Atanu Mukherjee's directorial debut simmers with high craft and some wonderful storytelling.

Recently, Martin Scorsese spoke up against the habit of audiences and of critics to classify films into genres and by box-office numbers. By the great director's definition, Atanu Mukherjee has delivered a work of cinema that is both engrossing and artistic.

The story begins with the death of Diwakar Mathur (Manoj Bajpayee), a businessman who owns a leather-cleaning factory. While his wife (Smita Tambe) gets on with the official work after the death, his son Dhruv (Adarsh Gourav) is not so pleased.

A rebellious teenager, Dhruv is antsy, angry and constantly in search of something that would reconcile him with his dead father. He soon learns of Diwakar's Saudi Arabia-based partner (Kumud Mishra) and the money-laundering saga that Diwakar seems to be caught up in. This convinces Dhruv that the death was no accident, but no one is willing to offer him an answer.

The film is a wonderful piece of cinema that unravels slowly with each scene. There also lies the first problem of Mukherjee's film. The pace, while suitable to the plot development, is often so slow that it exhibits a feeling of pretentiousness.

The director plays the sleight-of-hand moments well by distributing them throughout the plot. However, they are not esoteric enough to not be noticed by a careful watcher, or to mislead the gullible one. The scenes are crafted with enough metaphors and moments that circle to a convenient end. The dialogues are crafted well and say a lot without revealing much. The director's ability to allow the bursts of emotions to be imagined, by focusing away from the actors, add to the film's feel.

The acting is the high point of Rukh. Bajpayee, while making a special appearance, is scattered through the film's duration, making his character appear the idealistic father shouldering the burden of his sorrow. His character is the film's soul, and a mirror to Dhruv's constant anger. Bajpayee delivers his performance with the nonchalance of a gifted craftsman going about his daily routine.

Tambe delivers fantastically well as the mother who knows the secret but continues to maintain a facade for the sake of her child. But it is Gourav who steals the show as the angry, confused young man in search of the truth. His portrayal of a youth who recognizes the masks of his parents' expressions a little too late is wonderful. The actor, who has already won plaudits for his role in Mom (2017), delivers another wonderful performance that keeps the film together.

The controlled and understated performances enhance the unravelling of the plot and make it worth every penny for the audience.

Mukherjee deserves praise for portraying the struggle of a teenager to be treated as an adult, to be told the problems of his family before it is too late.

The psychological tension of the drama, its unfolding, the craft of acting in the film make it a wonderful piece of work. However, the slow pace of the film is a serious drawback. Often, there is little or nothing happening in scenes which might make it difficult for an audience which lives on Twitter updates every 30 seconds.

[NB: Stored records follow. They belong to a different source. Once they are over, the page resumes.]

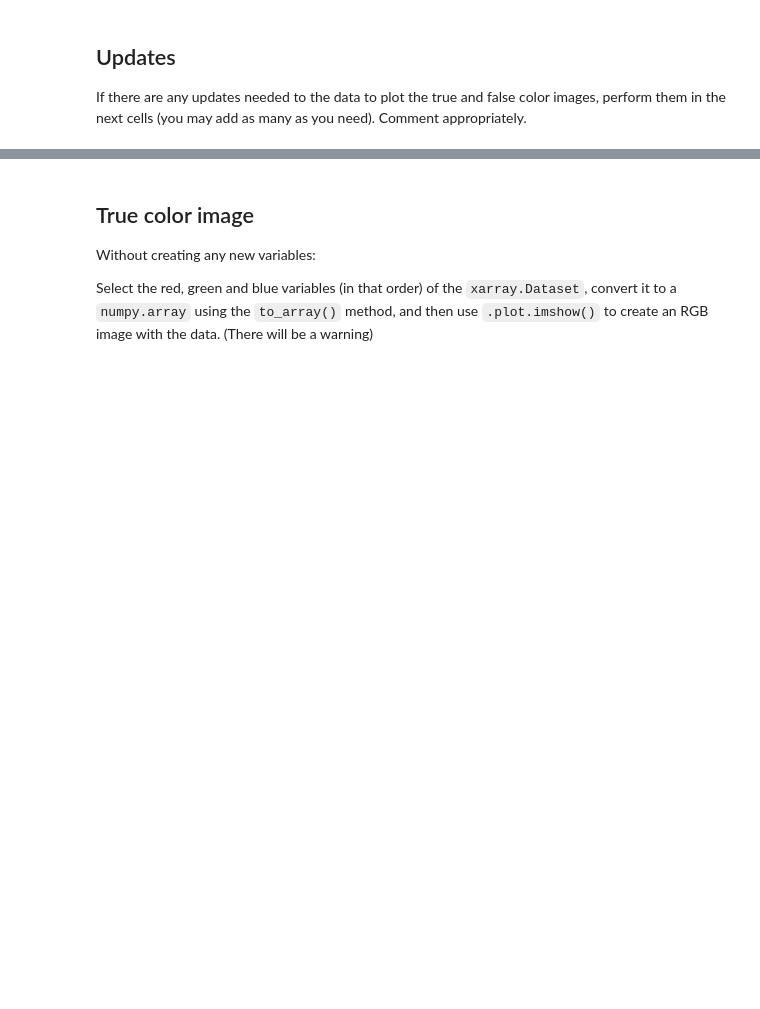
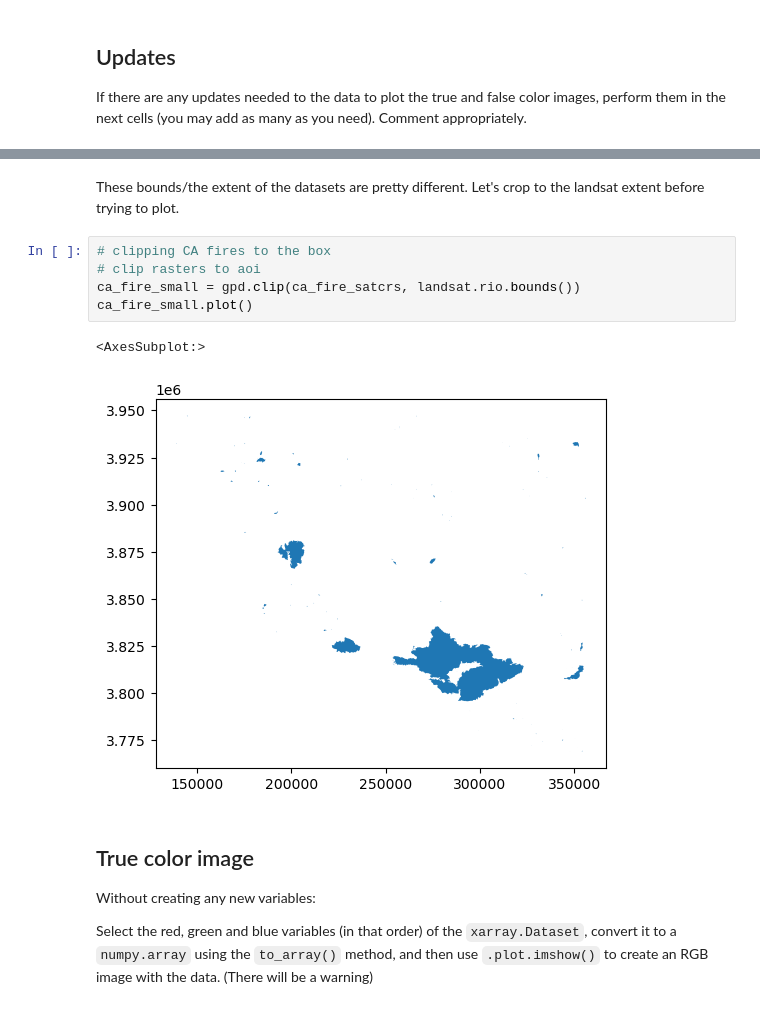
Before and after one commit to a-ramji/eds220-hwk-4, a Jupyter notebook: hwk4-task2-false-color.ipynb, the cells around one changed output, grey strips where cells are left out. Saved outputs shown, nothing was run; the diff lists cells and outputs as text; blank space fills up the shorter version.

```diff
--- a/hwk4-task2-false-color.ipynb
+++ b/hwk4-task2-false-color.ipynb
@@ -159,3 +356,13 @@ print(f"After squeeze:\ndimensions {landsat.dims}\ncoords: {landsat.coords}")
+# %% [markdown]
+These bounds/the extent of the datasets are pretty different. Let's crop to the landsat extent before trying to plot.
+# %%
+# clipping CA fires to the box
+# clip rasters to aoi
+ca_fire_small = gpd.clip(ca_fire_satcrs, landsat.rio.bounds())
+ca_fire_small.plot()
+# %% [output]
+<AxesSubplot:>
+[figure, added]
 # %% [markdown]
 ## True color image
 
```
Also changed, not shown: parts of 28 cells of this notebook, 1 other file.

Rukh is a lot like life. It is not satisfactory in its answers, or absolutely boring in its occurrence. It is bitter-sweet, confusing, but in the end, you accept it with a sigh.

Here is an interview Cinestaan.com did with the cast of Rukh: